Start of Block
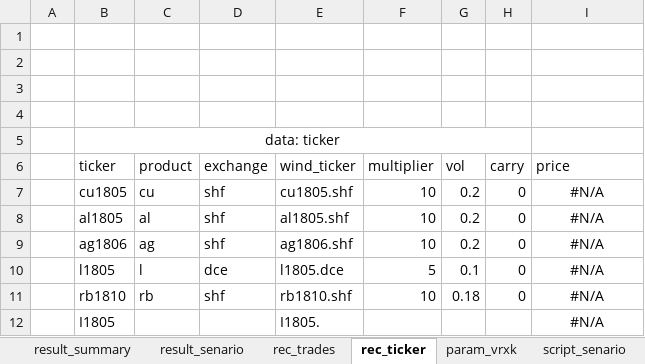
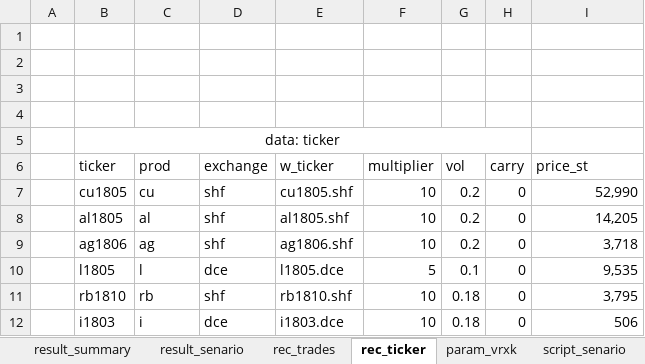
Before and after one commit to wusf/CmdtyOTC, an Excel workbook: project/span.xlsm, sheet rec_ticker, drawn as a sheet; values as stored, in another font and other column widths than the file's, no borders; table styles not drawn; removed rows and columns are numbered as before the commit, all else as after; the diff names each change by its address in the sheet, - before the commit and + after, or states it on an @@ line.

```diff
--- a/project/span.xlsm (sheet rec_ticker)
+++ b/project/span.xlsm (sheet rec_ticker)
-C6: product
+C6: prod
-E6: wind_ticker
+E6: w_ticker
-I6: price
+I6: price_st
-I7 (price_st): #N/A
+I7 (price_st): 52,990
-I7:I11 alignment: center
+I7:I11 alignment: right
-I8 (price_st): #N/A
+I8 (price_st): 14,205
-I9 (price_st): #N/A
+I9 (price_st): 3,718
-I10 (price_st): #N/A
+I10 (price_st): 9,535
-I11 (price_st): #N/A
+I11 (price_st): 3,795
-row 12:  | I1805 |  |  | I1805. |  |  |  | #N/A
+row 12:  | i1803 | i | dce | i1803.dce | 10 | 0.18 | 0 | 506
```
Also changed, not shown: sheet result_senario, sheet rec_trades, sheet script_senario, hidden cells, charts or pictures, 3 other files.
End of Block
- [EXERCISE OBJECTIVE] Reply with every line of the listing that has the string "other".

- [COMPLETED EXERCISE]
Before and after one commit to wusf/CmdtyOTC, an Excel workbook: project/span.xlsm, sheet rec_ticker, drawn as a sheet; values as stored, in another font and other column widths than the file's, no borders; table styles not drawn; removed rows and columns are numbered as before the commit, all else as after; the diff names each change by its address in the sheet, - before the commit and + after, or states it on an @@ line.
Also changed, not shown: sheet result_senario, sheet rec_trades, sheet script_senario, hidden cells, charts or pictures, 3 other files.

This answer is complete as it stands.